Collected data entries
• • •
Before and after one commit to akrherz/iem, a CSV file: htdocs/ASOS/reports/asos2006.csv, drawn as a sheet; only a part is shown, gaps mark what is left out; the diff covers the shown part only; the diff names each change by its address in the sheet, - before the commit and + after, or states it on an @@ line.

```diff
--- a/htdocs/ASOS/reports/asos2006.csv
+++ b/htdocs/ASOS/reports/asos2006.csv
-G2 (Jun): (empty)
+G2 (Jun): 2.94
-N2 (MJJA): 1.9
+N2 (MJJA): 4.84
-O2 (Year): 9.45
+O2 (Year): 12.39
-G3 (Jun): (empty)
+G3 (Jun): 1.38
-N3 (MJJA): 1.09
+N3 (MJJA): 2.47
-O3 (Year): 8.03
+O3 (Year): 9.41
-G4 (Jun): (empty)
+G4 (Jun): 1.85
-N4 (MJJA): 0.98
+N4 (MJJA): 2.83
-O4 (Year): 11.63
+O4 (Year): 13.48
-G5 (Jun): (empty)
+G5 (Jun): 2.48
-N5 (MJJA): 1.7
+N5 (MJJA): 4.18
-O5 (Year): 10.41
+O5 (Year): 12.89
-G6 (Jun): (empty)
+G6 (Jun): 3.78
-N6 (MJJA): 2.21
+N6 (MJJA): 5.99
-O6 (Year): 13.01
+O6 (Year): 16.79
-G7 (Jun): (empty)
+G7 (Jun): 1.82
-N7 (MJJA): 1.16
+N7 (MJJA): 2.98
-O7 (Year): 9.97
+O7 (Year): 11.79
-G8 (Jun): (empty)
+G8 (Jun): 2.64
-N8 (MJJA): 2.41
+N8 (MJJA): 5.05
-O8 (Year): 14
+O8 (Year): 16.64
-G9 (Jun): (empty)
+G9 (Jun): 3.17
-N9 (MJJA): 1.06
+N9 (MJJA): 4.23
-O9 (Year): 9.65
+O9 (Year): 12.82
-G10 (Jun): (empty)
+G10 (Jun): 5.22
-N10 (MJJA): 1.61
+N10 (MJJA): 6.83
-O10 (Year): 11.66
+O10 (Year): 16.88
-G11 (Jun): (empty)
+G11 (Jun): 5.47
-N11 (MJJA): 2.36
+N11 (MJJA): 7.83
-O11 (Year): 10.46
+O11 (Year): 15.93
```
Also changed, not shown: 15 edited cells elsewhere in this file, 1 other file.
• • •
A complete answer gives every line of the records holding "empty".

-G2 (Jun): (empty)
-G3 (Jun): (empty)
-G4 (Jun): (empty)
-G5 (Jun): (empty)
-G6 (Jun): (empty)
-G7 (Jun): (empty)
-G8 (Jun): (empty)
-G9 (Jun): (empty)
-G10 (Jun): (empty)
-G11 (Jun): (empty)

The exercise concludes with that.